Problem to solve
The word "total" marks the lines to copy; find all of them in the entries below.

Source data
Start of Block

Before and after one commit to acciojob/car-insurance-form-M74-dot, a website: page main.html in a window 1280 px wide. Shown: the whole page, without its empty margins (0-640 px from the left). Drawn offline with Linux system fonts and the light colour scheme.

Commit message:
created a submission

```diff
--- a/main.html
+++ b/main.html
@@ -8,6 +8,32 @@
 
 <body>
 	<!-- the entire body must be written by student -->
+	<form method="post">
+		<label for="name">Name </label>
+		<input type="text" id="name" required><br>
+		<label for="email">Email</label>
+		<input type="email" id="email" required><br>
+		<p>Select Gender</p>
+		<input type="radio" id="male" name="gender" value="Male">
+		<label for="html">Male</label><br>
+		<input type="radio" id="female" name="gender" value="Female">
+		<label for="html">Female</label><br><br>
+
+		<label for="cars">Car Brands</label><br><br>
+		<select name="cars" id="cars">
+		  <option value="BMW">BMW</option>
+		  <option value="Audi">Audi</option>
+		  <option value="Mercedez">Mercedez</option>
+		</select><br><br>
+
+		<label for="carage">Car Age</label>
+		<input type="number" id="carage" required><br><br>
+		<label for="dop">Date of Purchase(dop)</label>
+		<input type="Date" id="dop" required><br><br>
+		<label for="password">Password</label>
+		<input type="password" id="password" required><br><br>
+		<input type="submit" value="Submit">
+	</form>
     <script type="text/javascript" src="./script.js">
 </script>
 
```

End of Block
Start of Block

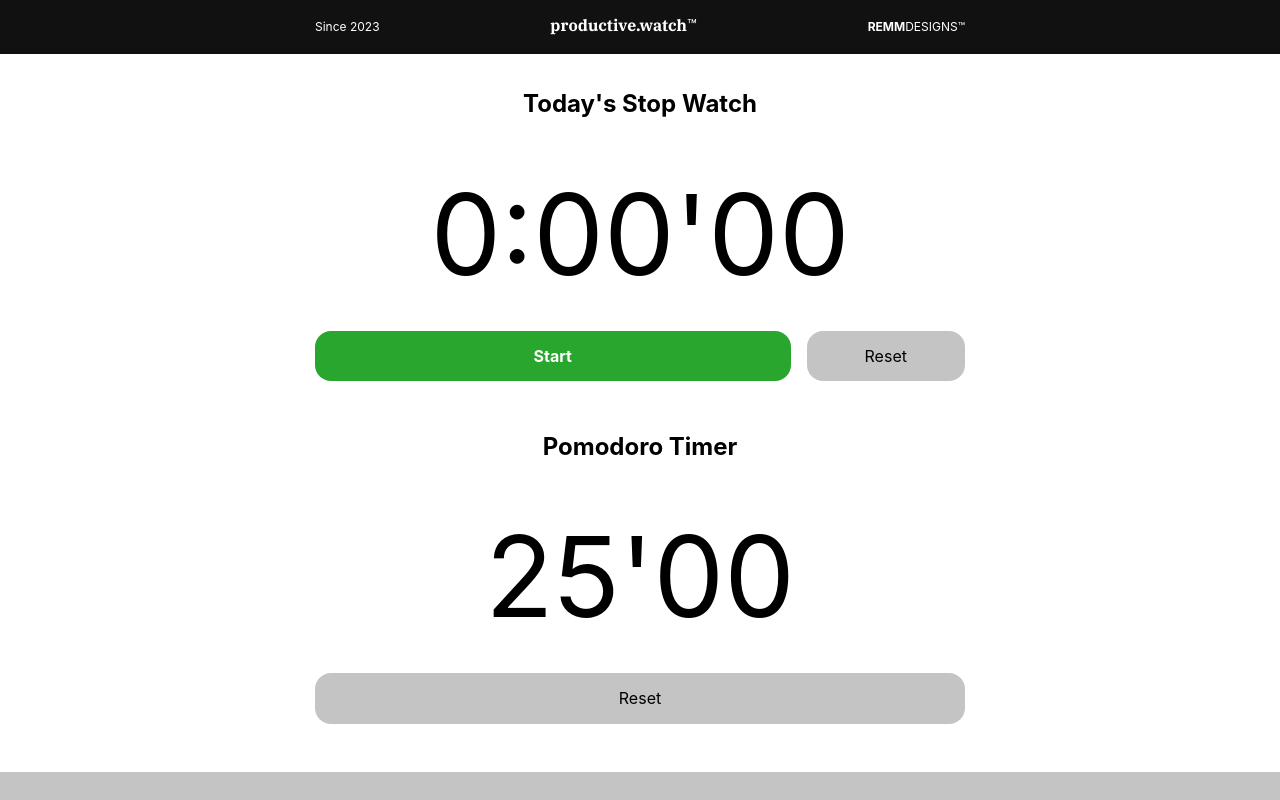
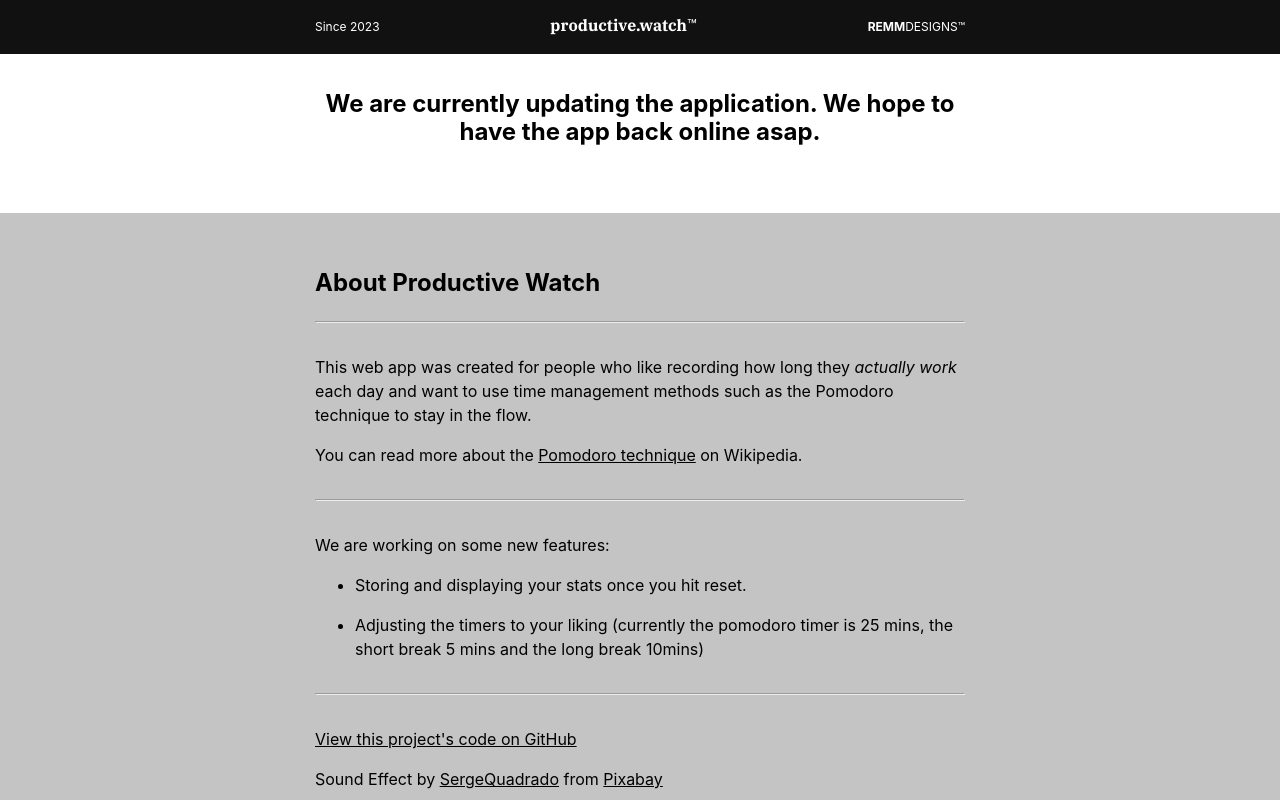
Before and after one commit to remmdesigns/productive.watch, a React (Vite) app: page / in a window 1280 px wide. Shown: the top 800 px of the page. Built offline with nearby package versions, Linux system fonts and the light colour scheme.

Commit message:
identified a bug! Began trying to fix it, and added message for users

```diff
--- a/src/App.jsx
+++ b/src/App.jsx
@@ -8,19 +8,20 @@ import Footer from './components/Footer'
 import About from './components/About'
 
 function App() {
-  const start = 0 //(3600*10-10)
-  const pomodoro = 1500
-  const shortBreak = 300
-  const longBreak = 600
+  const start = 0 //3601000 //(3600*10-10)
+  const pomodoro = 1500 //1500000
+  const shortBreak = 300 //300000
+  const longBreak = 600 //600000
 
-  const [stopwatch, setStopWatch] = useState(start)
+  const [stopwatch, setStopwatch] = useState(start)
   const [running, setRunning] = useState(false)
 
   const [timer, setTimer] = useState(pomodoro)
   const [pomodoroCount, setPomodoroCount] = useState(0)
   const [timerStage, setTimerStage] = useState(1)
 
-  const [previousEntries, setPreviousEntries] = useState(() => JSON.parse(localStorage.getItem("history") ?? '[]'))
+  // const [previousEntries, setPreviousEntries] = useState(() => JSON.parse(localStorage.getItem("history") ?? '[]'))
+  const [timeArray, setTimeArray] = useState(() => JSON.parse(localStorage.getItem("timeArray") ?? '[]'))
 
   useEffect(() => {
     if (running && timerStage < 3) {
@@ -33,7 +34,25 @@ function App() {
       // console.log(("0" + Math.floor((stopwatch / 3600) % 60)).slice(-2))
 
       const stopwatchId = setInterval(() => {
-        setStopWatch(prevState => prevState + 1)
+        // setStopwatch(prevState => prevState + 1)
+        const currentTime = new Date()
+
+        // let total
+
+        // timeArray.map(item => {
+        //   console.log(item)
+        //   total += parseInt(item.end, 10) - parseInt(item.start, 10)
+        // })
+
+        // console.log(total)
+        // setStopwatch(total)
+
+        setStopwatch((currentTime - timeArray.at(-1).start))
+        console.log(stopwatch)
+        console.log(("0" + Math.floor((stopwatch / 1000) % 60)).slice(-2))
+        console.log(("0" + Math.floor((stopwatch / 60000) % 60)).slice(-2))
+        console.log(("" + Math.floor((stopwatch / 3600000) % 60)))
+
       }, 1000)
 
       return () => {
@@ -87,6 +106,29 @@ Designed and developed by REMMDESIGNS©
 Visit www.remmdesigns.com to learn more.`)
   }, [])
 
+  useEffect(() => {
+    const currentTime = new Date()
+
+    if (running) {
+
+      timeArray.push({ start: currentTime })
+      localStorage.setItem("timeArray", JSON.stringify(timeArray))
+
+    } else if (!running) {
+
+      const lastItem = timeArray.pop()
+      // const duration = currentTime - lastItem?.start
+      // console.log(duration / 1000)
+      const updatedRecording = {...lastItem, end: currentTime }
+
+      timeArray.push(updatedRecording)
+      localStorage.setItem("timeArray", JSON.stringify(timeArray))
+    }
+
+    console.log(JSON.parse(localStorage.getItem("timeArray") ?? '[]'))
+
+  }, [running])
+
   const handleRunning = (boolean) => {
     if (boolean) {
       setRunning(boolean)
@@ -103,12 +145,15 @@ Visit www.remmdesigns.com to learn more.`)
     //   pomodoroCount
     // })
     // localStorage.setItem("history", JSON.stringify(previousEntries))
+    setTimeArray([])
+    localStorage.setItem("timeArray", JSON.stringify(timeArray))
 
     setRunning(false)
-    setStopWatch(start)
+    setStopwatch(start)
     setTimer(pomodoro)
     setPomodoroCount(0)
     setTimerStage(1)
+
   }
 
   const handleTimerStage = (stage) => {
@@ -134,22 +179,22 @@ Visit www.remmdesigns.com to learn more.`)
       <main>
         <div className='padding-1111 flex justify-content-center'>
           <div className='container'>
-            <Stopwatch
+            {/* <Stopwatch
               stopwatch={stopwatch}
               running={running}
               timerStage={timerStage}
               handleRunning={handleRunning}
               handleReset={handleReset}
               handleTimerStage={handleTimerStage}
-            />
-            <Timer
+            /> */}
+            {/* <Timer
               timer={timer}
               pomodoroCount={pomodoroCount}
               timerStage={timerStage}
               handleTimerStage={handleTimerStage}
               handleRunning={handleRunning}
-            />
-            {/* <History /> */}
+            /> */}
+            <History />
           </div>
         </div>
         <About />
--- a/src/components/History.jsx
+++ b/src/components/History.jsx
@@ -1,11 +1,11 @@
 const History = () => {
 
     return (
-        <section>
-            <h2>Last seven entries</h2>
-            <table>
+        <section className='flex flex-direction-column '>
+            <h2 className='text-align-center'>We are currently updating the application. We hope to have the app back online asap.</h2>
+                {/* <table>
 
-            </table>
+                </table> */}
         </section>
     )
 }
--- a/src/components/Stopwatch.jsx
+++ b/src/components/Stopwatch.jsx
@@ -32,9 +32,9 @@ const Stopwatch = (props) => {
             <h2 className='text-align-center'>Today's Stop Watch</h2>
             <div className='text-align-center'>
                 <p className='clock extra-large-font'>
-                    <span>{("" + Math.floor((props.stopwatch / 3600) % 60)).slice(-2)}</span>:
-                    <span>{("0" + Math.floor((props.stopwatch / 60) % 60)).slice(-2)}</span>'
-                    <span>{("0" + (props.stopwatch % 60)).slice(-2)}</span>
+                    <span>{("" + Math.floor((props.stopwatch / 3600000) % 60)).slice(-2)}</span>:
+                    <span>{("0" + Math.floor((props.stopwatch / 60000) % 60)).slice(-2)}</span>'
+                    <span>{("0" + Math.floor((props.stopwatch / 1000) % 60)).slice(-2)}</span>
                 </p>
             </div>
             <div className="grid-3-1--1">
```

End of Block
Start of Block

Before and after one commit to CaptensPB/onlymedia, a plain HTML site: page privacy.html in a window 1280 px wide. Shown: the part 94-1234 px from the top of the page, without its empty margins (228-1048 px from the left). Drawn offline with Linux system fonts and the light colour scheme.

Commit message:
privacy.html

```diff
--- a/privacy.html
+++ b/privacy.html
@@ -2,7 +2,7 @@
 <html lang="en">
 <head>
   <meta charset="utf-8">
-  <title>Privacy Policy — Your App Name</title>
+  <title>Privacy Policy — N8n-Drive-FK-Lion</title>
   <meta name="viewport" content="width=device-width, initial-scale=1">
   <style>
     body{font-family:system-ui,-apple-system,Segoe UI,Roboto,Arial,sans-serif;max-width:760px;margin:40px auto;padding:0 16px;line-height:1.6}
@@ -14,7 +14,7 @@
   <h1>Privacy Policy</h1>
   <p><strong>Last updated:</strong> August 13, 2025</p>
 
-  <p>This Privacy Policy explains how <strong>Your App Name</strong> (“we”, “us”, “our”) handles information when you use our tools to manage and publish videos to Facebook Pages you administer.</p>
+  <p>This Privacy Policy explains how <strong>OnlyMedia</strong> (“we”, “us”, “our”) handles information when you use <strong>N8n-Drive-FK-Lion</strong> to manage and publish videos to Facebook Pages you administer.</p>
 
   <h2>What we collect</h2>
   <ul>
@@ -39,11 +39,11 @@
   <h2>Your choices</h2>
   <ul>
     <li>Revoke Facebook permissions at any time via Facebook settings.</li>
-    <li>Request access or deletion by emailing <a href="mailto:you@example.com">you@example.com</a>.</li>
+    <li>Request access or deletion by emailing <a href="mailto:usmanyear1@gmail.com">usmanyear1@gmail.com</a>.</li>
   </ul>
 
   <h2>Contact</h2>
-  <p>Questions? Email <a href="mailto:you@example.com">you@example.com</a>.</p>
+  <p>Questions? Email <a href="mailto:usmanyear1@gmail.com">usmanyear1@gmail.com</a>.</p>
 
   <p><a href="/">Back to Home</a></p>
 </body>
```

End of Block

Exercise response
+        // let total
+        //   total += parseInt(item.end, 10) - parseInt(item.start, 10)
+        // console.log(total)
+        // setStopwatch(total)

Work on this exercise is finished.